TASK OBJECTIVE: Copy each line of the listing below where the word "java" turns up.

—————

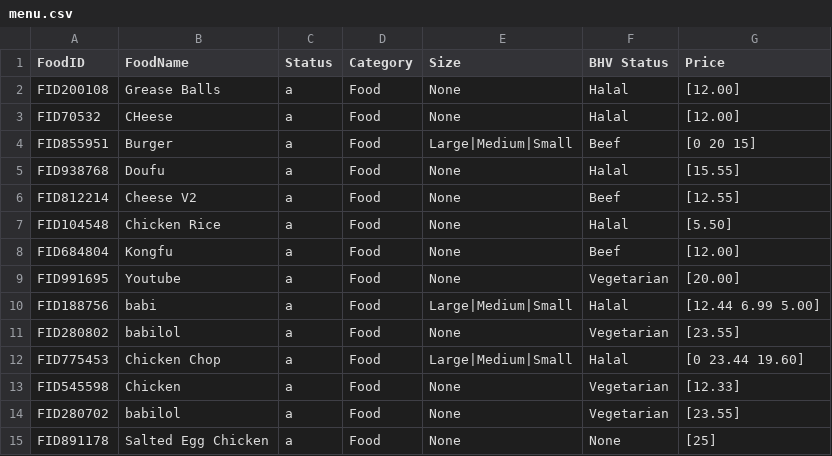
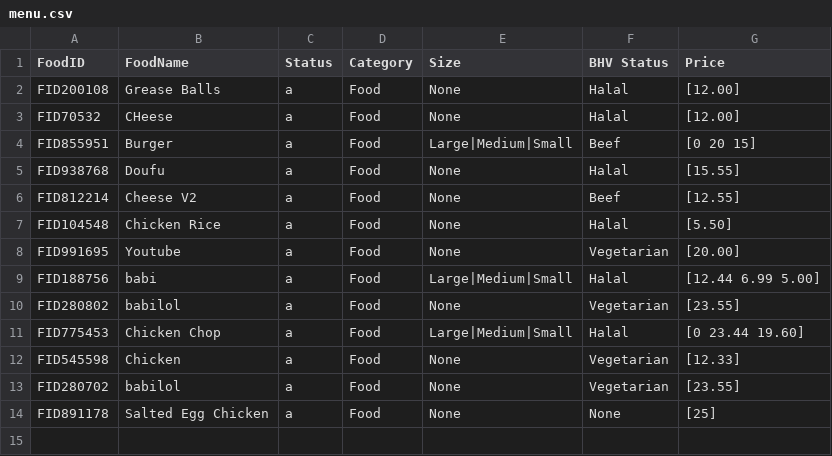
Before and after one commit to Jawde2000/Food-Ordering-System, a CSV file: src/main/java/menu.csv, drawn as a sheet; the diff names each change by its address in the sheet, - before the commit and + after, or states it on an @@ line.

Commit message:
fixed bugs on price

```diff
--- a/src/main/java/menu.csv
+++ b/src/main/java/menu.csv
-row 8: FID684804 | Kongfu | a | Food | None | Beef | [12.00]
```
Also changed, not shown: 5 other files.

—————

ANSWER SECTION:
Before and after one commit to Jawde2000/Food-Ordering-System, a CSV file: src/main/java/menu.csv, drawn as a sheet; the diff names each change by its address in the sheet, - before the commit and + after, or states it on an @@ line.
--- a/src/main/java/menu.csv
+++ b/src/main/java/menu.csv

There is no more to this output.